◆ Problem details ◆
All lines holding the word "Communication" in the listing below need to be copied.
*****
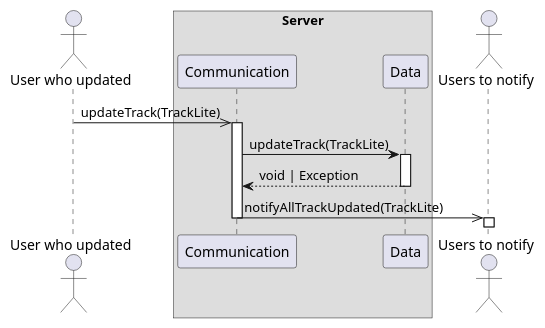
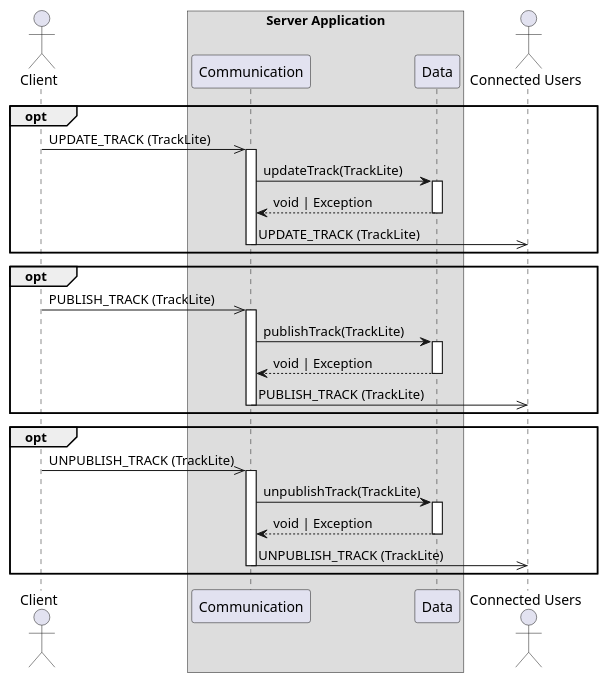
The diagram in sequence/2.3.update_music_file_server.puml (UTCAI12/Diagrams), drawn with PlantUML before and after one commit. The commit also changed 6 other files, not shown here.

```diff
--- a/sequence/2.3.update_music_file_server.puml
+++ b/sequence/2.3.update_music_file_server.puml
@@ -1,20 +1,33 @@
-@startuml Edit Track (server side)
-actor "User who updated" as User1
-box Server
-    participant Communication
-    participant Data
+@startuml  2.3 User edit the music file information (server side)
+actor "Client" as client
+box "Server Application"
+    participant Communication as com
+    participant Data as data
 end box
-actor "Users to notify" as User2
+actor "Connected Users" as connected
 
-User1 ->> Communication : updateTrack(TrackLite)
-activate Communication
-Communication -> Data : updateTrack(TrackLite)
-activate Data
-Data --> Communication : void | Exception
-deactivate Data
 
-Communication ->> User2 : notifyAllTrackUpdated(TrackLite)
-deactivate Communication
-activate User2
+opt 
+    client ->> com++:  UPDATE_TRACK (TrackLite) 
+    com -> data++: updateTrack(TrackLite)
+    return void | Exception
+    com->>connected: UPDATE_TRACK (TrackLite) 
+    deactivate com
+end
 
+opt 
+    client ->> com++:  PUBLISH_TRACK (TrackLite) 
+    com -> data++: publishTrack(TrackLite)
+    return void | Exception
+    com->>connected: PUBLISH_TRACK (TrackLite) 
+    deactivate com
+end
+
+opt 
+    client ->> com++:  UNPUBLISH_TRACK (TrackLite) 
+    com -> data++: unpublishTrack(TrackLite)
+    return void | Exception
+    com->>connected: UNPUBLISH_TRACK (TrackLite) 
+    deactivate com
+end
 @enduml
```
*****
◆ Output of the task ◆
-    participant Communication
+    participant Communication as com
-User1 ->> Communication : updateTrack(TrackLite)
-activate Communication
-Communication -> Data : updateTrack(TrackLite)
-Data --> Communication : void | Exception
-Communication ->> User2 : notifyAllTrackUpdated(TrackLite)
-deactivate Communication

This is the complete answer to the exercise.